I doubt seriously, however, that the sheep are aware of how Tom works to keep them from danger. Tom transforms the wilderness into security and safety for them, guiding them around danger to green grass and cool water. Tom will not permit the wolves and coyotes of the hill country to be a threat to his sheep. He defends them from predators. Tom is always on the lookout because sheep are such vulnerable creatures.

Of course, on occasion when Tom has been ill or had a family emergency, he’s had to hire someone to look after the sheep.
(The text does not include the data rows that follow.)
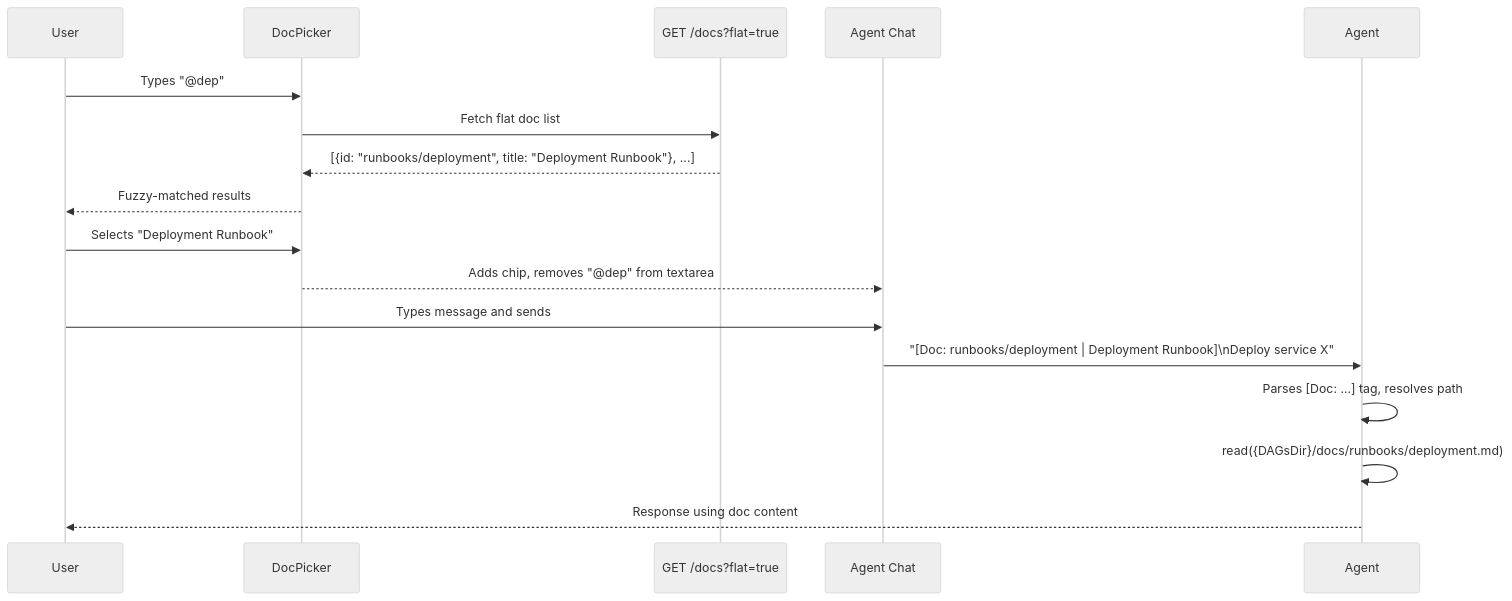
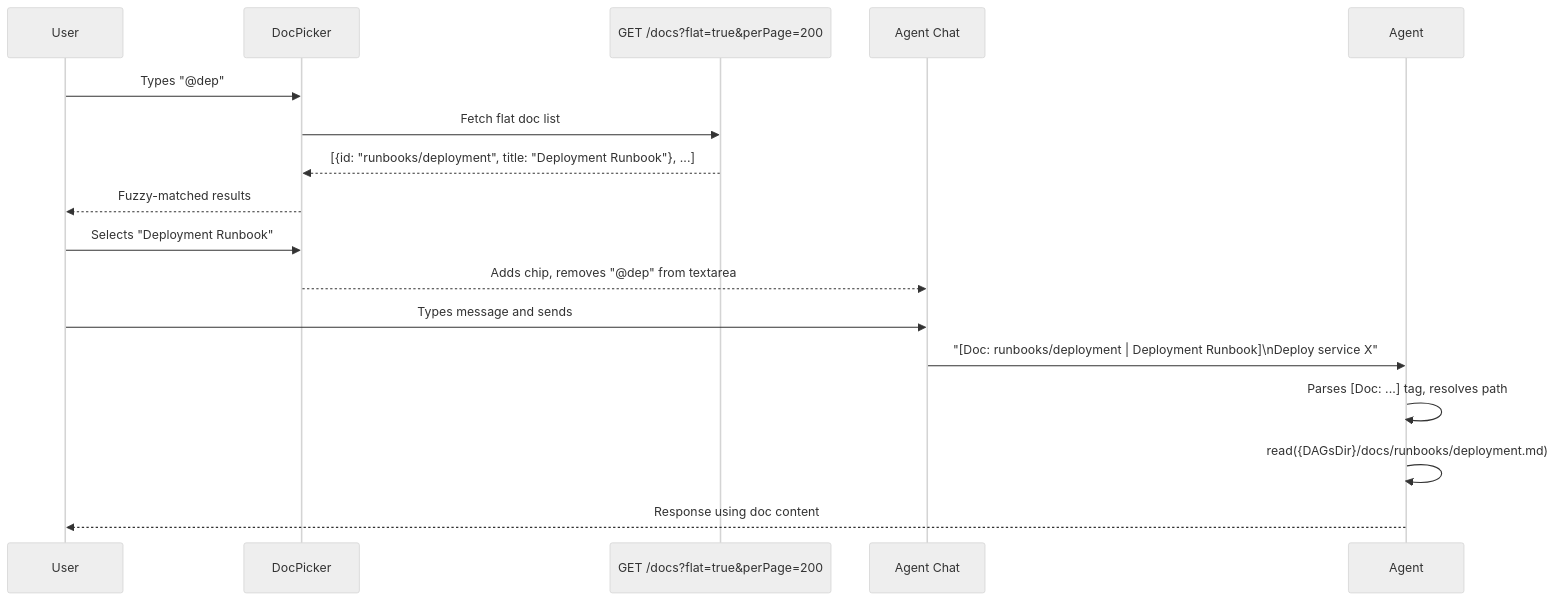
One commit to dagu-org/dagu changed the third of 5 diagrams in rfcs/draft/024-markdown-docs.md. Above: the diagram before and after it, drawn with Mermaid (neutral theme). The commit also changed other lines of this file, not shown here.

````diff
--- a/rfcs/draft/024-markdown-docs.md
+++ b/rfcs/draft/024-markdown-docs.md
@@ -227,20 +385,20 @@
 ```mermaid
 sequenceDiagram
     participant User
     participant DocPicker
-    participant API as GET /docs?flat=true
+    participant API as GET /docs?flat=true&perPage=200
     participant Chat as Agent Chat
     participant Agent
 
     User->>DocPicker: Types "@dep"
     DocPicker->>API: Fetch flat doc list
     API-->>DocPicker: [{id: "runbooks/deployment", title: "Deployment Runbook"}, ...]
     DocPicker-->>User: Fuzzy-matched results
     User->>DocPicker: Selects "Deployment Runbook"
     DocPicker-->>Chat: Adds chip, removes "@dep" from textarea
     User->>Chat: Types message and sends
     Chat->>Agent: "[Doc: runbooks/deployment | Deployment Runbook]\nDeploy service X"
     Agent->>Agent: Parses [Doc: ...] tag, resolves path
     Agent->>Agent: read({DAGsDir}/docs/runbooks/deployment.md)
     Agent-->>User: Response using doc content
 ```
````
But hired hands want time off and at the slightest danger hired hands will abandon the sheep and run. A shepherd, on the other hand, will put his own life at risk in order to protect his sheep. Tom has, in fact, sustained wounds from wild animals he’s had to fight off his sheep.

Tom loves his sheep. That’s why, day after day, over rocks and crevices, through shadows and storms, Tom is with the sheep. They know his voice and Tom leads them, though most of the time it’s from behind.

The Bible tells us that the Lord is our Shepherd, which makes me wonder–is Jesus like Tom? Does Jesus seldom get a haircut and bathe only once a week? I don’t know about that.

I hope it means that Jesus refuses to laugh when the angels tell jokes about how stupid we are.
I hope it means that Jesus doesn’t wring his hands over us but is content to be with us even though we regularly do stupid things.
I know that like a shepherd Jesus picks us up when we fall down, mends our broken spirits, feeds our famished lives, supports us when we are limping along, sings to comfort our spirits.

Of course, if we look for Jesus to be out in front of us showing us the way, we may be frustrated at not being able to see him. It may be, however, that Jesus is leading us from behind, the way Tom leads the sheep. Maybe it’s because Jesus is a shepherd that he doesn’t shout directions to us. Jesus knows what we can do and wants to encourage us to go ahead and act on our good judgment. Sometimes we may wish Jesus would be out in front of us giving us explicit signals.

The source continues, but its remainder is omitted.